There’s quite a bit you can do on a personal level to protect your company’s — and your own — data:

  • Be suspicious of unsolicited requests for your personal data — whether the requests are made by call, text, or email
  • Independently verify requests for data through the contact information listed on business websites — never use the contact information provided in the message
  • Confirm data and financial requests from people who don’t ordinarily make those requests of you are legitimate before you act
  • Don’t click links or download files from people and sources you don’t know and trust
  • Don’t share personal or financial data via email or any other digital means — and don’t click links that request this information from you
  • Before you share sensitive data, confirm the website you’re visiting is secure (you can look for the closed padlock icon and a URL that begins with the HTTPS security protocol) 
  • Look closely at email addresses and URLs — slight spelling or punctuation changes can cue you into a spoofed source
  • Be wary of generic email greetings from people you know — in short, trust your gut
  • Never use a flash drive that’s not your own or from a trusted source

At the end of the day, cybercriminals only need to identify one chink in your armor to cause considerable damage to your business.
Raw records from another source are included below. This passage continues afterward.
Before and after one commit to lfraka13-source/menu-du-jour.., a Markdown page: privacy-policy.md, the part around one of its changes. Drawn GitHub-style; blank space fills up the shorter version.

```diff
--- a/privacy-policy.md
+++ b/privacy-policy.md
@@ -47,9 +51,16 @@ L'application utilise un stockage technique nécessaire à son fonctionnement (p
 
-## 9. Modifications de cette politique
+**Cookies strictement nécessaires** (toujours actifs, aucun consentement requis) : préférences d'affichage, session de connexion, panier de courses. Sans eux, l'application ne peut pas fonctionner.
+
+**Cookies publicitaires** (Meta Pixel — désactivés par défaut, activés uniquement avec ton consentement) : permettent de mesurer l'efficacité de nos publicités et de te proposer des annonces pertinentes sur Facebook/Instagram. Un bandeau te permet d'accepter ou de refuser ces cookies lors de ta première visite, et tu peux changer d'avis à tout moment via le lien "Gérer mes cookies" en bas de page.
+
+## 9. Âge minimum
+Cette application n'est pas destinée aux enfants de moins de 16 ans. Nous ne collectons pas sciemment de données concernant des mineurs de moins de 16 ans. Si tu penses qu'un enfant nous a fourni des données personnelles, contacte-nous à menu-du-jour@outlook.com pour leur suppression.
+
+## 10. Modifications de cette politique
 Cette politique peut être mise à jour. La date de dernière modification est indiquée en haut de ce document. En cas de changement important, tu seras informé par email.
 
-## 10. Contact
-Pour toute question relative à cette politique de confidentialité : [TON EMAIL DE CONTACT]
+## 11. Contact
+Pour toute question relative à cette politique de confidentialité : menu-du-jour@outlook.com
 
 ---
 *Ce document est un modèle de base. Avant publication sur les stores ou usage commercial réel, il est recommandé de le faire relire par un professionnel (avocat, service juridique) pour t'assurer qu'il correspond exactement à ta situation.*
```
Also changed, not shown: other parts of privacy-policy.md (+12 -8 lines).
That’s why a robust, organization-wide approach to cybersecurity is critical to addressing the growing threat of cyber-related cargo theft.

So, be sure you’re mindful when it comes to your own data and that your company has reviewed its cargo security strategy with your IT team as well. 

Remember: A sound cargo security strategy also accounts for recovery

This is an arms race. Just as you’re implementing more sophisticated cybersecurity strategies and technologies, cybercriminals are likewise attempting innovative (and nefarious) approaches to seizing your data — and your loads.

Meaning, no matter how vigilant you are, prevention will always be an incomplete solution.

Even when you and your company do absolutely everything right, you simply can’t prevent every cyber breach. That’s why ensuring your rapid financial recovery is also an important consideration. 

The simple fact is law enforcement doesn’t have the time and resources to make cargo theft investigations a priority. And, if you lose a load, the consequences can be far reaching. 

Not only might you be responsible for absorbing the value of the lost freight, but you could be on the hook for expedited replacement freight costs and labor costs associated with filing claims. Worst of all, you’ll damage your business’ reputation and impact customer loyalty.

With this three-pronged approach in place, however — employee education, data security, and risk management — you’ll dramatically reduce the threat to your freight industry business and protect the relationships that are critical to your bottom line.

 

DAT